Khujand’s ancient fortress has been heavily renovated, if not completely rebuilt. It houses an interesting history museum on-site and has a pleasant local park surrounding it. Archaeological excavations on the site have unearthed coins, pottery shards and other items which date the earliest parts of Khujand back to the 4th century BC, these items are now displayed in the museum. The fortress itself was continually rebuilt and expanded for 2,500 years. It reached its greatest extent in the 13th century, with thick clay walls atop an embankment, a water-filled moat, and a city wall encompassing 20 hectares of land, but even then, it was no match for Genghis Khan who completely destroyed the fortress.

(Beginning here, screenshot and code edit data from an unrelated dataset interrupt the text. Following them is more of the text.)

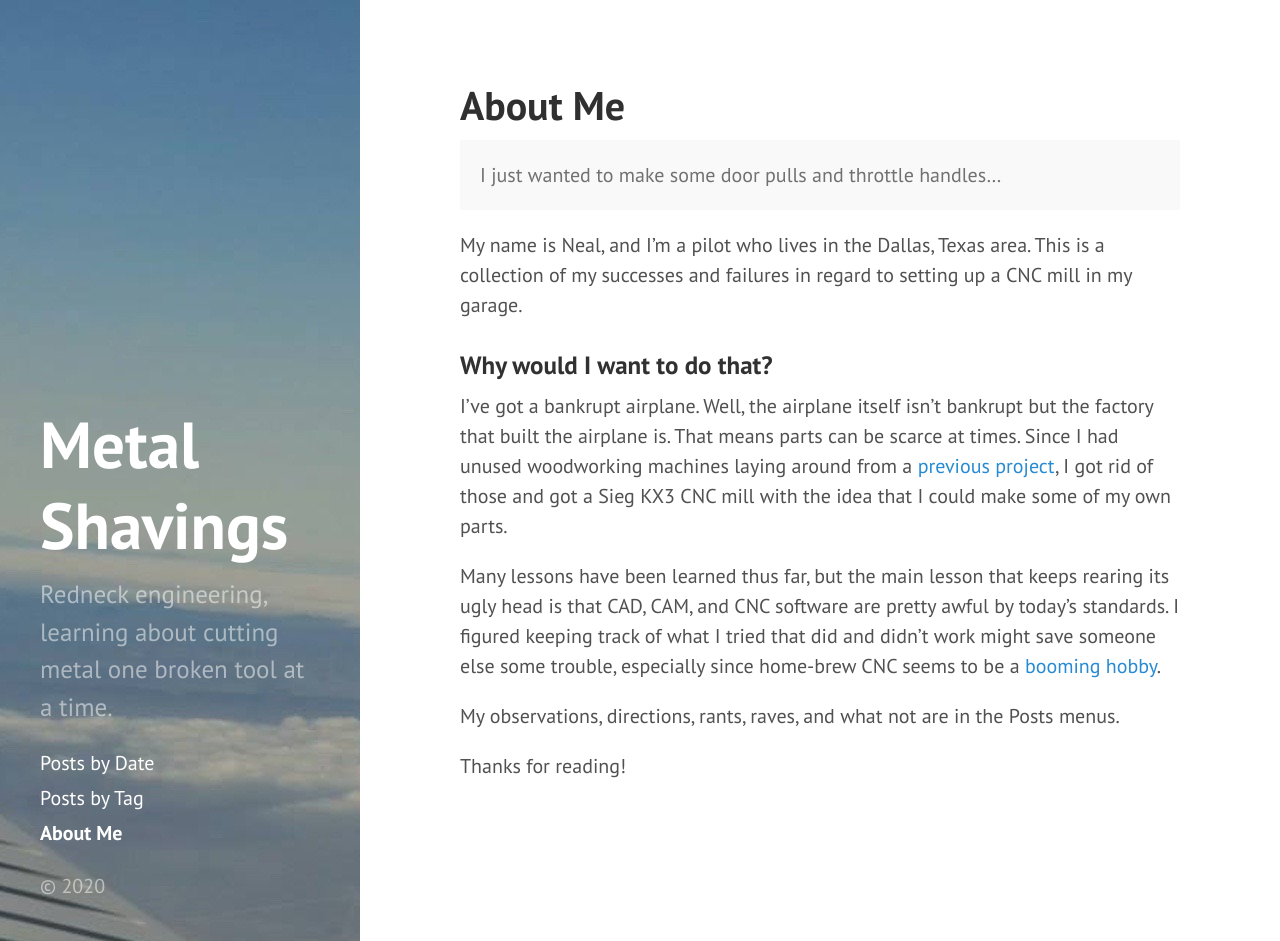
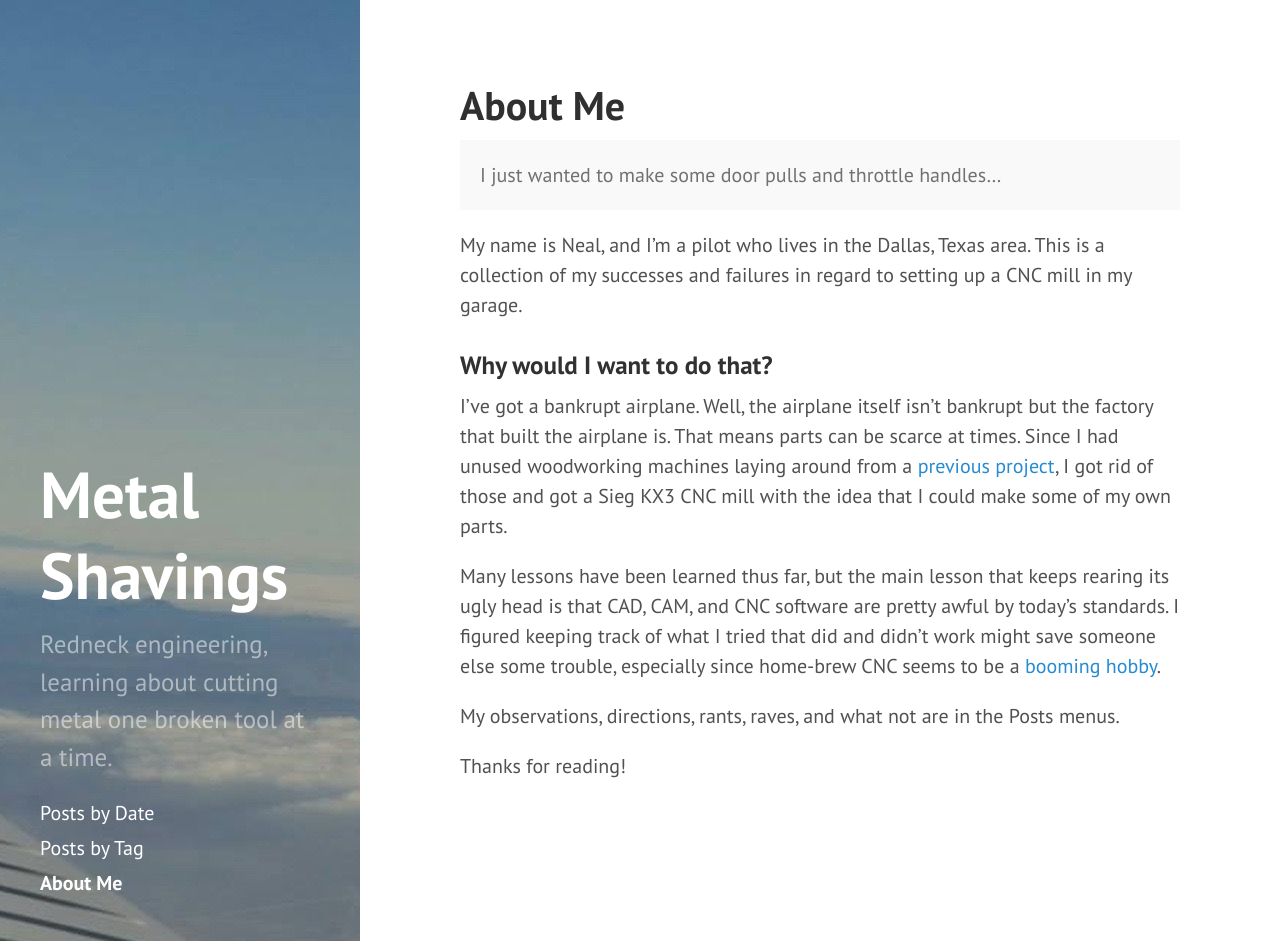
Before and after one commit to metalshavings/metalshavings, a Jekyll site: the page built from index.md, in a window 1280 px wide and 941 px high. Built offline with Jekyll 4.4.1, drawn with Linux system fonts in a browser that asks for light colours.

Commit message:
Update sidebar.html

```diff
--- a/_includes/sidebar.html
+++ b/_includes/sidebar.html
@@ -26,7 +26,5 @@
       {% endfor %}
 
     </nav>
-
-    <p>&copy; {{ site.time | date: '%Y' }}</p>
   </div>
 </div>
```
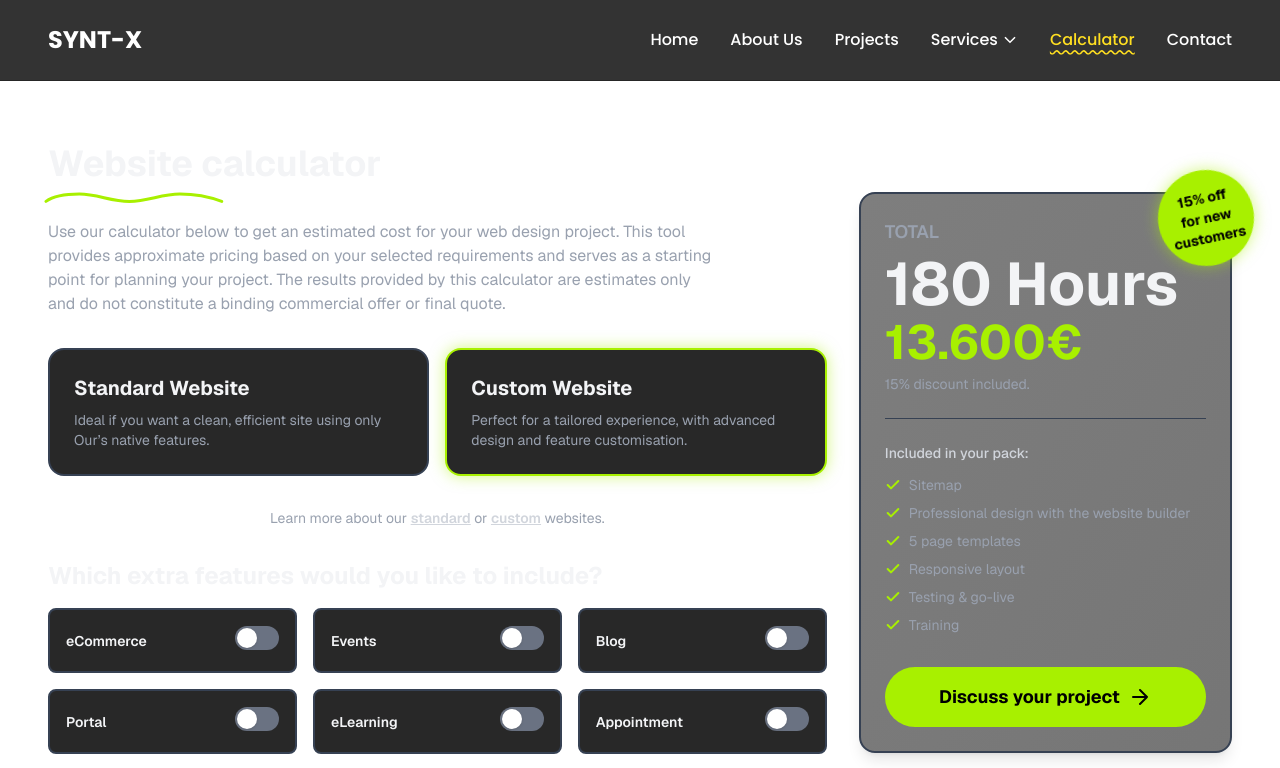
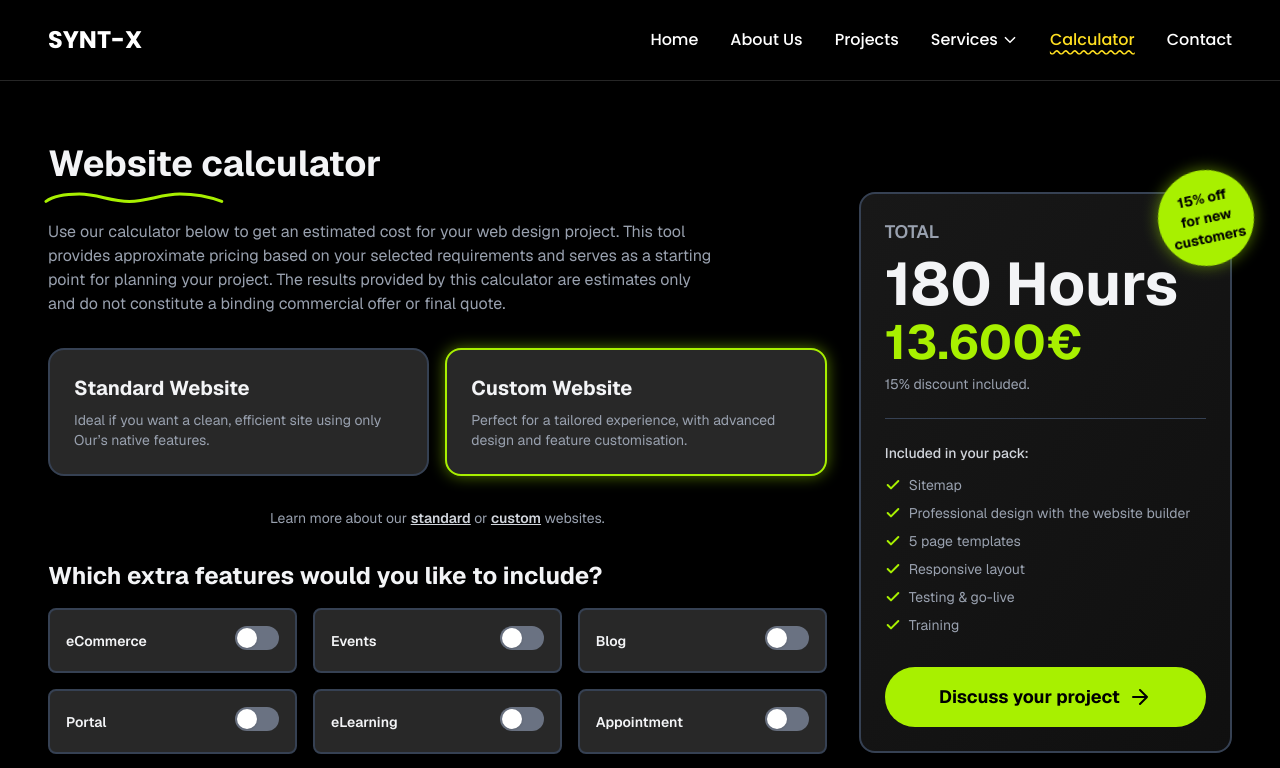
Before and after one commit to Cpvasanth/synt-x, a Next.js app: page /calculator in a window 1280 px wide. Shown: the top 768 px of the page. Built offline with nearby package versions, Linux system fonts and the light colour scheme.

Commit message:
Fixing dark scheme problem

```diff
--- a/app/globals.css
+++ b/app/globals.css
@@ -227,8 +227,8 @@
 }
 
 body {
-  background: var(--background);
-  color: var(--foreground);
+  background: black;
+  color: white;
   font-family: Arial, Helvetica, sans-serif;
 }
 
```
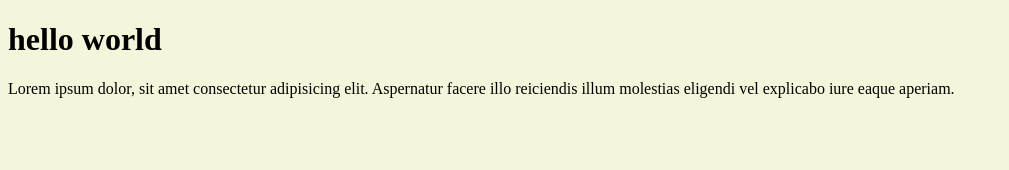
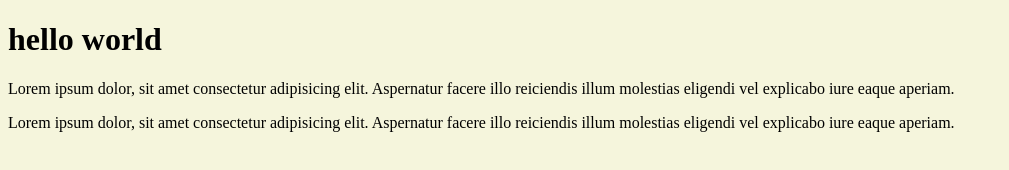
Before and after one commit to JohnSmith019/test2, a plain HTML site: page index.html in a window 1280 px wide. Shown: the whole page, without its empty margins (0-1009 px from the left). Drawn offline with Linux system fonts and the light colour scheme.

Commit message:
add lorem ipsum text to index

```diff
--- a/index.html
+++ b/index.html
@@ -10,5 +10,6 @@
 <body>
     <h1>hello world</h1>
     <p>Lorem ipsum dolor, sit amet consectetur adipisicing elit. Aspernatur facere illo reiciendis illum molestias eligendi vel explicabo iure eaque aperiam.</p>
+    <p>Lorem ipsum dolor, sit amet consectetur adipisicing elit. Aspernatur facere illo reiciendis illum molestias eligendi vel explicabo iure eaque aperiam.</p>
 </body>
 </html>
```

As Khujand was named Leninabad during Soviet times the city was bestowed with the tallest Lenin statue in Central Asia. Khujand’s Lenin stands at 22 metres. Unlike other former Soviet countries who removed all traces of statues dedicated to Soviet leaders, Khujand has kept their Lenin and have simply moved him from the city centre to Victory Park on the right bank of the Syr Darya river.
Lenin’s former spot has been taken over by a statue of Ismail Somoni, a ruler of the Samanids. Their empire stretched across modern day Iran, Uzbekistan, Turkmenistan, Afghanistan, and Tajikistan. After Tajikistan’s independence, Ismail Somoni became one of the country’s new national heroes. From Somoni park, you can take a cable car over the Syr Darya river for some beautiful views. This is especially romantic during sunset. The cable car connects Somoni Park with Kamoli Khujandi Park.
Arbob Palace is a symbolic bridge linking the histories of the Soviet empire and independent Tajikistan. Construction of the palace began in 1950 by Urunkhujaev, the leader of a local collective farm. Urunkhujaev decided to build a Tajik replicate of St Petersburg’s Winter Palace. Instead of housing a royal court Khujand’s Winter Palace was used as a communal hall for Tajik farmworkers. Inside, classical western architecture blends beautifully with traditional Tajik decorative arts.
The palace is famous for being the location where the declaration of Tajik independence was written, and the flag was decided upon. Some years later it became the site where reconciliation began between the two warring sides in the civil war. Several rooms have displays on the history of Arbob and the larger Soviet period, with a special focus on the tragic period of collectivisation in Tajikistan.